◆ Goal of the exercise:
Find the lines below that contain the string "file", count them, and give only the number.

◆ The input:

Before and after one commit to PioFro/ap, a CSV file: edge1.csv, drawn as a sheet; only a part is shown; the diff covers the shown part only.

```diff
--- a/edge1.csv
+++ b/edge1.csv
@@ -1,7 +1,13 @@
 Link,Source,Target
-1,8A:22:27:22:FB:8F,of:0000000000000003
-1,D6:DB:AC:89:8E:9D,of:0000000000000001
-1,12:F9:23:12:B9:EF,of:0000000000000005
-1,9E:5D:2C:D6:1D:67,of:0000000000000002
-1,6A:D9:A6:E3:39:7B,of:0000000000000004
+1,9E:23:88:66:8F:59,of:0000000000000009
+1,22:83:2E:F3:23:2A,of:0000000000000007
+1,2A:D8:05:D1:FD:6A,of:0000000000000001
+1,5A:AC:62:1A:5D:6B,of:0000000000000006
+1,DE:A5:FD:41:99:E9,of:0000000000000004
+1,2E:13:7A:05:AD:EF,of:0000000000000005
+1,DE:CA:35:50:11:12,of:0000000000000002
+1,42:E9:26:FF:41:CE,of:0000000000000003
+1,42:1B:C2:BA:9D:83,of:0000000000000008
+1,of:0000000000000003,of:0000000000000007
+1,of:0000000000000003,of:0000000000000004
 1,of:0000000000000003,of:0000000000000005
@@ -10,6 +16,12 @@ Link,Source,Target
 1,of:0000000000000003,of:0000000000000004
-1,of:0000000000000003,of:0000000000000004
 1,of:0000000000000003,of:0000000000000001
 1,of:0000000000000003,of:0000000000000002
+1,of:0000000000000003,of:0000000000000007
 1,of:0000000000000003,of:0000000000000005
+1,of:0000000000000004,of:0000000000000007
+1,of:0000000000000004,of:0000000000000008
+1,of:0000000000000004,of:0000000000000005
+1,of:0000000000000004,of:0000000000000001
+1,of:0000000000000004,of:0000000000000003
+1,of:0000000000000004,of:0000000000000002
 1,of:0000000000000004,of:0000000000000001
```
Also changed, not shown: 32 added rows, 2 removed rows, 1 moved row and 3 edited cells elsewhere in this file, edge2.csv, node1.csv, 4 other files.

◆ Solution to this problem:
2